The financing is made up of two tranches: one in USD and one in RMB, a Chinese currency. Investors in the USD portion include The Carlyle Group, Warburg Pincus, Temasek, T. Rowe Price and General Atlantic. Ant Financial said the Chinese backers are all among the company's current investors, which include the National Social Security Fund, one of the country's largest pension funds.
Ant Financial is calling the funding round a Series C, but it's far from a traditional Series C, just as the company is far from a traditional venture-backed business. Ant Financial spun out of Chinese ecommerce giant Alibaba back in 2014 as an online payment provider. At that time, Alibaba was close to conducting its $168 billion IPO, which still ranks as one of the largest public offerings in history. When Ant Financial raised its first round of outside funding in 2015, Alibaba still owned nearly 40% of the company, per reports. The corporate backing differentiates Ant Financial from other venture-backed businesses, as not many startups have the financial support of one of the most valuable companies in the world.
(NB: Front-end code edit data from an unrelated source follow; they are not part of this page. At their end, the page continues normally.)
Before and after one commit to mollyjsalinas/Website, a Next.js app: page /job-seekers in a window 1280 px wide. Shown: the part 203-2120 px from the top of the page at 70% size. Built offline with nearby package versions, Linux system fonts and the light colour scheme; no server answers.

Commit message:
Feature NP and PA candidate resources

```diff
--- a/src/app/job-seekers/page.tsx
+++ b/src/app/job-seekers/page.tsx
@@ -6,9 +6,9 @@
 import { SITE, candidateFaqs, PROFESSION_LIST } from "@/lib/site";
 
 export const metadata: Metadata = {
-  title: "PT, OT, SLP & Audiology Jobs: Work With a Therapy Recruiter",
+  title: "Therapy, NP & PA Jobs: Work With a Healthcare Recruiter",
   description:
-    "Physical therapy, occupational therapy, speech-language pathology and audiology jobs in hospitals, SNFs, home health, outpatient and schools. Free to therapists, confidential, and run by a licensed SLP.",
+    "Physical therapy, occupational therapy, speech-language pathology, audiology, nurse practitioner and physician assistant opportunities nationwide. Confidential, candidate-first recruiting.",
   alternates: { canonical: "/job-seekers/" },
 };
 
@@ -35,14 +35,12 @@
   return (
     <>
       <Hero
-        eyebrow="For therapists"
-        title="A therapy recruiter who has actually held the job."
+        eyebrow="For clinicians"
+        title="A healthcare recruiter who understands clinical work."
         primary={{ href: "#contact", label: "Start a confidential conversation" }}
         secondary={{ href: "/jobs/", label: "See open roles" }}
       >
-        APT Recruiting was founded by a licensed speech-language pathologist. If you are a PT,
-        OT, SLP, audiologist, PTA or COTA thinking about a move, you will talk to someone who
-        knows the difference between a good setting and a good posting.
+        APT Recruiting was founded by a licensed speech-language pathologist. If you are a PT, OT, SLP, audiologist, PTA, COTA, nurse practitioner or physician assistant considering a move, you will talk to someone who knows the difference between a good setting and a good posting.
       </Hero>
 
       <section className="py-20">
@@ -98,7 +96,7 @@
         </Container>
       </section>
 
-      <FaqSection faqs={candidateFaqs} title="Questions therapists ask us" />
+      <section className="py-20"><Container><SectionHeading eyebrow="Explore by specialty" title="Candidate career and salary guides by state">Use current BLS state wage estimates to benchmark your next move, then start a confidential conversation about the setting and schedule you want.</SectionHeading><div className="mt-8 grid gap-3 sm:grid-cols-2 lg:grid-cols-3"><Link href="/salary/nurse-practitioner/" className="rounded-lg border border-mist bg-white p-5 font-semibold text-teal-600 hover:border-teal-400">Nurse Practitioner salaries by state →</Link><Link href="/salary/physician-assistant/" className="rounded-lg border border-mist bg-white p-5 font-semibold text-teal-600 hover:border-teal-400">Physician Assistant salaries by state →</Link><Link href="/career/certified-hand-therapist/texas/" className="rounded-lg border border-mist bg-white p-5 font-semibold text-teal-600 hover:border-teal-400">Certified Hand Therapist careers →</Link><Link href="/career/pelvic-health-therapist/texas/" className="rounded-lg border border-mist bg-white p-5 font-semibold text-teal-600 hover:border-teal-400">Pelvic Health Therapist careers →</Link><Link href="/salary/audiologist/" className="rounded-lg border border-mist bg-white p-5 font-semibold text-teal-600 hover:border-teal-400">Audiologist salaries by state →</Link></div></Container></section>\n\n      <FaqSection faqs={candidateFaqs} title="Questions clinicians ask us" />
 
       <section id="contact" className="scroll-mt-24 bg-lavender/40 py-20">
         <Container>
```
To highlight the extreme discrepancy between Ant Financial's funding round amounts and those of other companies around the world, we've pulled data from the PitchBook Platform. The charts below show estimated round amounts and valuations for Ant Financial's Series A, Series B and Series C financings, plus global medians for the years in which the company raised those rounds.